This is the first of a series of posts called “How It Works” in which I will attempt to explain how various imaging modalities work. This first post explains in layperson’s terms what exactly an x-ray is, how it is produced, and how it is used for medical imaging. I will do my best to keep it from being too dry, but lets face it, it may get a little technical at times, I mean we are dealing with physics here. So….
X-rays were first discovered by a German physicist named Wilhelm Roentgen (pronounced “RANK-in”) in 1895. While experimenting with electron beams, he found that when exposed to this electron beam a piece of phosphorescent paper would glow. This in itself was not ground breaking. However after experimenting by placing different types of material between the beam source and the paper, to determine the beams penetration ability, he found that the beam passed easily through most material. Finally, he passed his hand through the beam and discovered that it produced a “shadow” on the phosphorescent paper in which he could make out the bones of his hand. Within weeks other scientists were experimenting with the various possible uses for x-rays, most within the medical field. And the rest is history.
X-rays themselves are actually a form of radiation closely related to visible light, infrared and ultraviolet radiation. X-ray radiation is very similar to visible light but with a much higher energy level. This elevated energy level allows x-rays to easily penetrate less dense materials (such as clothing, plastic or skin) and pass through to the other side. However, materials of a more dense nature absorb some or all of the radiation hitting them. Therefore when objects composed of materials of varying densities (e.g. human bodies) are exposed to x-rays, the shadows produced mimic these density variations.
Although today’s digital imaging technology is quite advanced, the first x-ray images were produced with relatively simple equipment. The source of x-rays is the x-ray tube, which produces x-rays using a vacuum chamber and high amounts of electricity. The x-ray tube will be discussed later. Also needed are phosphorescent or fluorescent paper, unexposed film, a light-tight cassette to house the paper and film and of course a patient. The film and paper are placed in the cassette and then placed within the x-ray beams trajectory on the opposite side of the patient as the emitting tube.
When the x-rays are produced they pass through the patient and hit the phosphorescent paper causing it to fluoresce or glow, which in turn exposes the film below it. The film is then removed from the cassette in a dark room and developed just like film from a 35mm camera would be. The areas of the paper, which receive more x-ray radiation glow more brightly causing more of an exposure on the film directly under it. So variations in densities of materials through which the x-rays are passed show up as variations of light and dark gray on the film.
The process for producing the x-ray radiation, however, is much more complex. X-rays are produced in an x-ray tube, which is composed of an electrode pair (a cathode (positive) and an anode (negative)) and a vacuum tube. A large amount of electrical current is passed through the cathode heating it up to a very high temperature, which causes it to release electrons into the vacuum chamber. The anode, which is a negatively charged metal plate located several inches away from the cathode, attracts the electrons and causes them to hit the anode plate at a very high rate of speed. The collision causes the electrons to release photons, the basic particle of which most radiation is composed. The high energy photons manifest themselves in the form of x-ray radiation, which is then directed down and out of the machine.

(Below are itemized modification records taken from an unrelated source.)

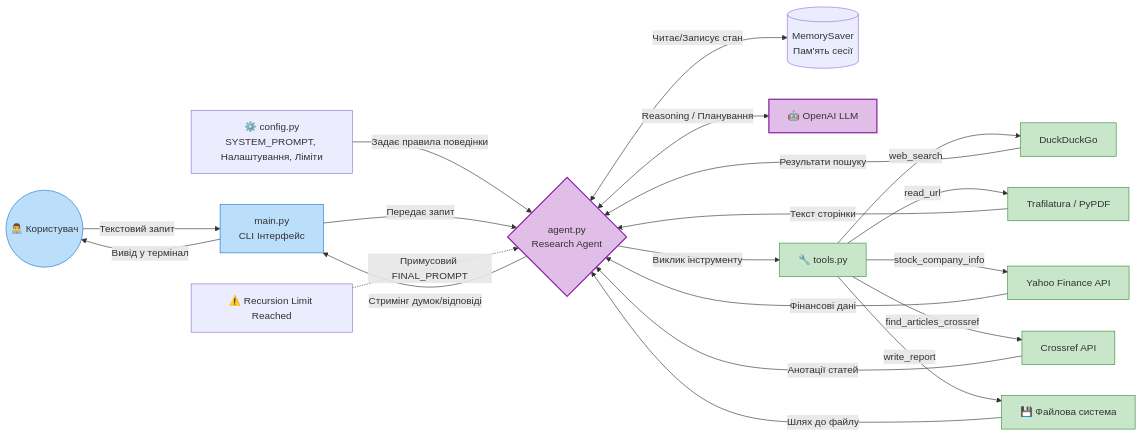
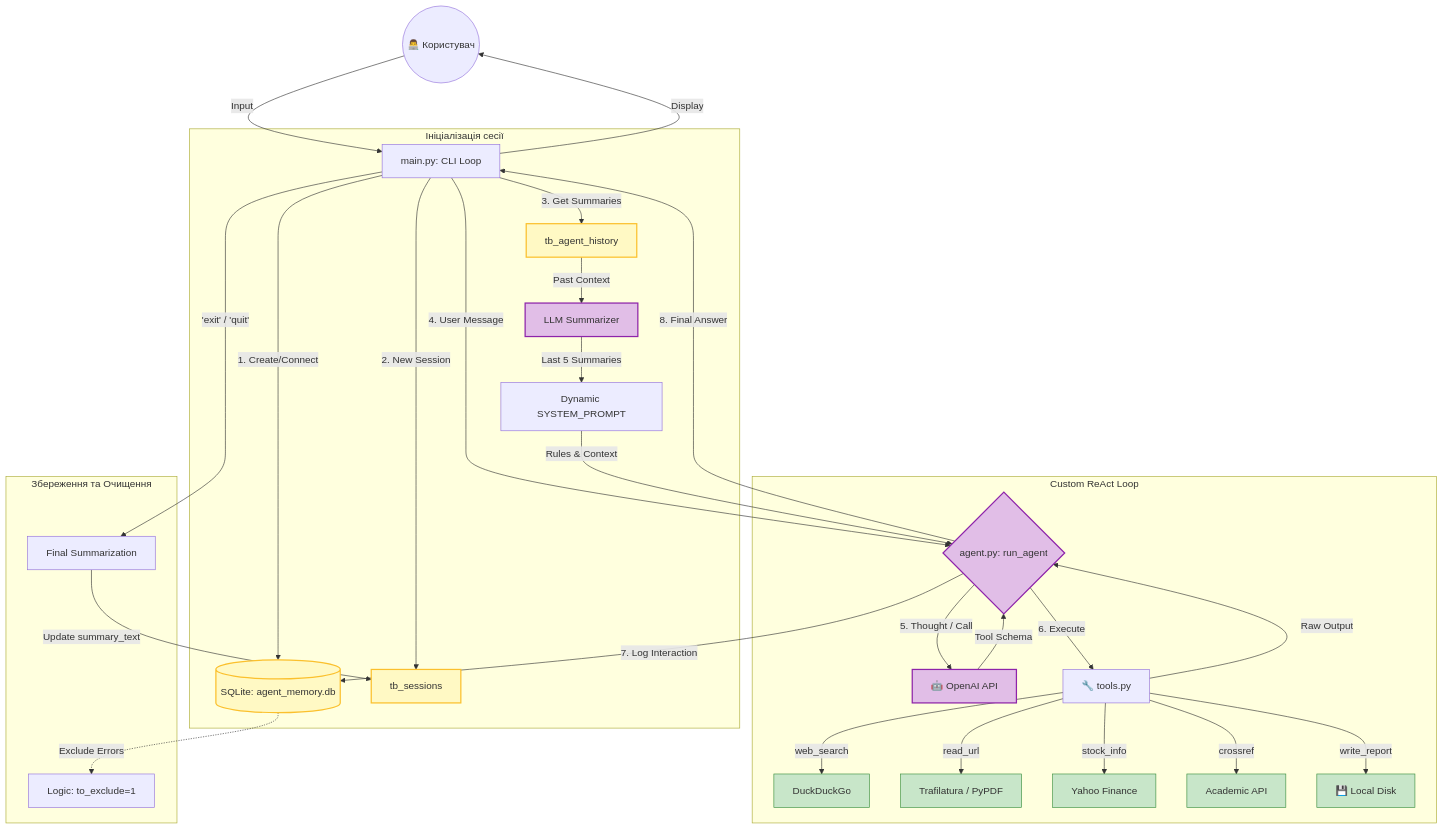
The diagram in homework-lesson-4/README.md (viktor-taraba/MULTI-AGENT-SYSTEMS-course), drawn with Mermaid before and after one commit. The commit also changed other lines of this file, not shown here.

````diff
--- a/homework-lesson-4/README.md
+++ b/homework-lesson-4/README.md
@@ -66,37 +66,48 @@
 ```mermaid
-graph LR
-    User((👨‍💻 Користувач)) -->|Текстовий запит| Main[main.py<br/>CLI Інтерфейс]
+graph TD
+    User((👨‍💻 Користувач)) -->|Input| Main[main.py: CLI Loop]
+    
+    subgraph Initialization [Ініціалізація сесії]
+        Main -->|1. Create/Connect| DB[(SQLite: agent_memory.db)]
+        Main -->|2. New Session| Session[tb_sessions]
+        Main -->|3. Get Summaries| History[tb_agent_history]
+        History -->|Past Context| Summarizer[LLM Summarizer]
+        Summarizer -->|Last 5 Summaries| DynPrompt[Dynamic SYSTEM_PROMPT]
+    end
 
-    Config[⚙️ config.py<br/>SYSTEM_PROMPT, Налаштування, Ліміти] -->|Задає правила поведінки| Agent
-    Main -->|Передає запит| Agent{agent.py<br/>Research Agent}
+    subgraph ReAct_Loop [Custom ReAct Loop]
+        Main -->|4. User Message| Agent{agent.py: run_agent}
+        DynPrompt -->|Rules & Context| Agent
+        
+        Agent -->|5. Thought / Call| LLM[🤖 OpenAI API]
+        LLM -->|Tool Schema| Agent
+        
+        Agent -->|6. Execute| Tools[🔧 tools.py]
+        
+        Tools -->|web_search| Web[DuckDuckGo]
+        Tools -->|read_url| URL[Trafilatura / PyPDF]
+        Tools -->|stock_info| Fin[Yahoo Finance]
+        Tools -->|crossref| Sci[Academic API]
+        Tools -->|write_report| Save[💾 Local Disk]
+        
+        Tools -->|Raw Output| Agent
+        Agent -->|7. Log Interaction| DB
+    end
+
+    subgraph Persistence [Збереження та Очищення]
+        DB -.->|Exclude Errors| Cleanup[Logic: to_exclude=1]
+        Main -->|'exit' / 'quit'| SummarizeNow[Final Summarization]
+        SummarizeNow -->|Update summary_text| Session
+    end
+
+    Agent -->|8. Final Answer| Main
+    Main -->|Display| User
+
+    classDef database fill:#fff9c4,stroke:#fbc02d,stroke-width:2px;
+    classDef logic fill:#e1bee7,stroke:#8e24aa,stroke-width:2px;
+    classDef external fill:#c8e6c9,stroke:#388e3c,stroke-width:1px;
     
-    Agent <-->|Читає/Записує стан| Memory[(MemorySaver<br/>Пам'ять сесії)]
-    Agent <-->|Reasoning / Планування| LLM[🤖 OpenAI LLM]
-    
-    Agent -->|Виклик інструменту| Tools[🔧 tools.py]
-    
-    Tools -->|web_search| Web[DuckDuckGo]
-    Tools -->|read_url| URL[Trafilatura / PyPDF]
-    Tools -->|stock_company_info| Fin[Yahoo Finance API]
-    Tools -->|find_articles_crossref| Sci[Crossref API]
-    Tools -->|write_report| Save[💾 Файлова система]
-    
-    Web -->|Результати пошуку| Agent
-    URL -->|Текст сторінки| Agent
-    Fin -->|Фінансові дані| Agent
-    Sci -->|Анотації статей| Agent
-    Save -->|Шлях до файлу| Agent
-    
-    Agent -->|Стримінг думок/відповіді| Main
-    Main -->|Вивід у термінал| User
-    
-    Fallback[⚠️ Recursion Limit Reached] -.->|Примусовий FINAL_PROMPT| Agent
-    
-    classDef core fill:#e1bee7,stroke:#8e24aa,stroke-width:2px;
-    classDef io fill:#bbdefb,stroke:#1976d2,stroke-width:1px;
-    classDef tool fill:#c8e6c9,stroke:#388e3c,stroke-width:1px;
-    class Agent,LLM core;
-    class User,Main io;
-    class Tools,Web,URL,Fin,Sci,Save tool;
-    class Config conf;
+    class DB,Session,History database;
+    class Agent,LLM,Summarizer logic;
+    class Web,URL,Fin,Sci,Save external;
 ```
````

Since its discovery, x-ray radiation has been used for many different purposes, many of which are in the medical field. Diagnostic and interventional radiography, fluoroscopy and Computed Tomography (CT) are just a few modalities that use x-rays. After more than a century of research, we are now able to harness and use x-rays to diagnose many types of illness in a manner that is safe for not only the patient but also the healthcare workers employing them.
Because of my desire to NOT bore my readers to death, I have left out the nitty-gritty physics of the machine, but the above explanation should give you a general idea of how x-rays are produced and used in medical imaging. If you have any questions about this post please feel free to leave them in my comments section, and I will respond to them to the best of my ability.